- Final year of the student’s high school program
- Unweighted cumulative GPA of 3.0 or higher
- Passing placement scores in reading, writing, and math on the ACT, PERT, ACCUPLACER, or SAT
- Brevard Public School Applicants: Completion of all subject area graduation requirements by the end of 11th grade except one credit each in math, science, social studies and English.
Question 19: Are high school students expected to meet certain academic standards in their college courses?
Students must continuously meet all dual enrollment admission standards for their selected degree or certificate program to maintain eligibility. In addition, students are expected to complete and achieve an overall GPA of 2.0 in dual enrollment coursework taken during a term.
A student whose college GPA falls below a 2.0 and/or withdraws from a course after the college-designated add/drop date may remain eligible for dual enrollment for one more term so long as his/her overall high school GPA, including the dual enrollment grades, meets the admission criteria for the student’s selected program. The student's dual enrollment status, however, will be considered “provisional” and the student must achieve both a college cumulative and term GPA of 2.0 and complete all coursework to maintain eligibility.
A student who fails to meet the above requirements will be ineligible for dual enrollment for a period of one term.
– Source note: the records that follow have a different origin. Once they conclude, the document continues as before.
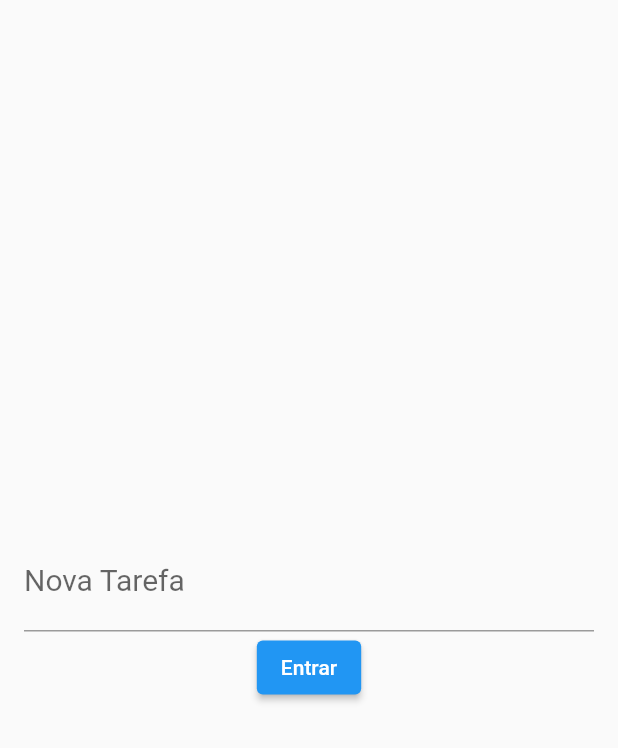
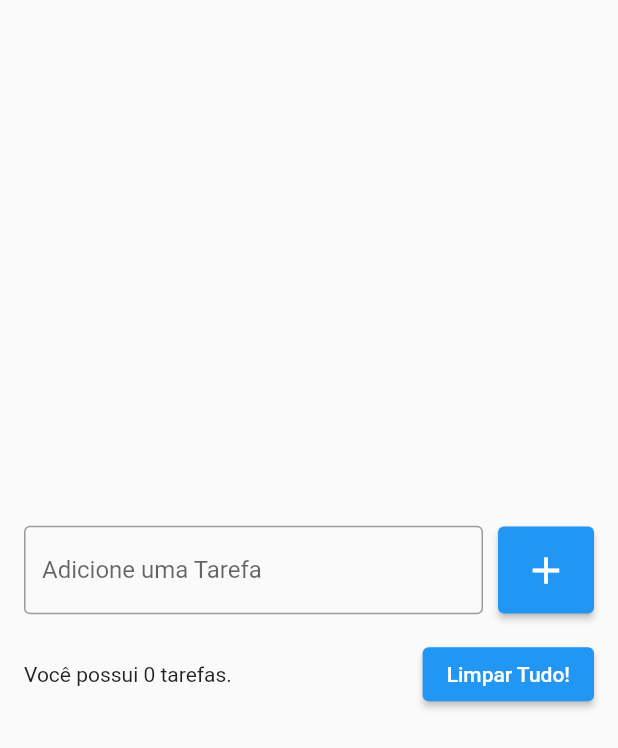
Before and after one commit to devlucaspl/lista_de_tarefas, a Flutter app: the screen it shows after launch, on a phone screen of 412 x 824 dp. Shown: the top 748 px of the screen. Run offline on Flutter 3.47's test engine with Material 2 defaults, Android fonts, the phone set to English and light mode, and no system bars.

Commit message:
Adicionado um input dois botoes e um texto.

```diff
--- a/lib/pages/todo_list_page.dart
+++ b/lib/pages/todo_list_page.dart
@@ -1,34 +1,51 @@
 import 'package:flutter/material.dart';
 
 class TodoListPage extends StatelessWidget {
-  TodoListPage({Key? key}) : super(key: key);
-
-  final TextEditingController tarefaController = TextEditingController();
+ const TodoListPage({Key? key}) : super(key: key);
 
   @override
   Widget build(BuildContext context) {
     return Scaffold(
       body: Center(
         child: Padding(
-          padding: const EdgeInsets.only(left: 16, right: 16),
+          padding: const EdgeInsets.symmetric(horizontal: 16),
           child: Column(
             mainAxisSize: MainAxisSize.min,
             children: [
-              TextField(
-                controller: tarefaController,
-                decoration: InputDecoration(
-                  labelText: 'Nova Tarefa',
-                  hintText: 'Adicione uma nova tarefa',
-                  //border: OutlineInputBorder(),
-                  errorText: null,
-                ),
-                style: TextStyle(
-                  fontSize: 20,
-                ),
+              Row(
+                children: [
+                  Expanded(
+                    child: TextField(
+                      decoration: InputDecoration(
+                        border: OutlineInputBorder(),
+                        labelText: 'Adicione uma Tarefa',
+                      ),
+                    ),
+                  ),
+                  SizedBox(width: 10),
+                  ElevatedButton(
+                    onPressed: () {},
+                    style: ElevatedButton.styleFrom(
+                      padding: EdgeInsets.all(14),
+                    ),
+                    child: Icon(
+                      Icons.add,
+                      size: 30,
+                    ),
+                  )
+                ],
               ),
-              ElevatedButton(
-                  onPressed: login,
-                  child: Text('Entrar'),
+              SizedBox(height: 16),
+              Row(
+                children: [
+                  Expanded(
+                      child: Text('Você possui 0 tarefas.')),
+                  SizedBox(width: 8),
+                  ElevatedButton(
+                      onPressed: () {},
+                      child: Text('Limpar Tudo!')
+                  )
+                ],
               )
             ],
           ),
@@ -36,9 +53,4 @@
       ),
     );
   }
-
-  void login() {
-    String text = tarefaController.text;
-    print(text);
-  }
 }
```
Question 20: Is the college allowed to administratively withdraw a student from an EFSC class?
Students are expected to follow EFSC rules and policies. The College may withdraw a student for inappropriate and disruptive behavior and/or failure to attend class and the student may lose dual enrollment eligibility for one or more terms. Academic dishonesty, including cheating and plagiarism, may also result in a grade of "F" in the course.
Question 21: Is Dual Enrollment a good option for every qualified student?
Dual enrollment provides high school students with the opportunity to get a head-start on college, to expand the curricular options available to them and save money on future education costs. Participants, however, must be motivated and able to work independently. While college classes may meet only once or twice a week, instructors assign extensive work that must be completed between class meetings. Regular attendance is required.
Question 22: Are special accommodations available for students who have a disability?
As soon as students are registered with EFSC, they can apply for accommodations through SAIL (Student Access for Improved Learning). The SAIL office does not automatically or directly receive any accommodation plans from a student’s high school, so students with a documented disability, 504 Plan, or IEP must contact the SAIL office directly to apply for accommodations and discuss their specific academic needs.
- Accommodations in college differ significantly from those in K-12 environments. SAIL’s Access Specialists can walk students through the transition to post-secondary accessibility services.
- Students are encouraged to be proactive in their accommodation requests and to self-advocate for their educational needs.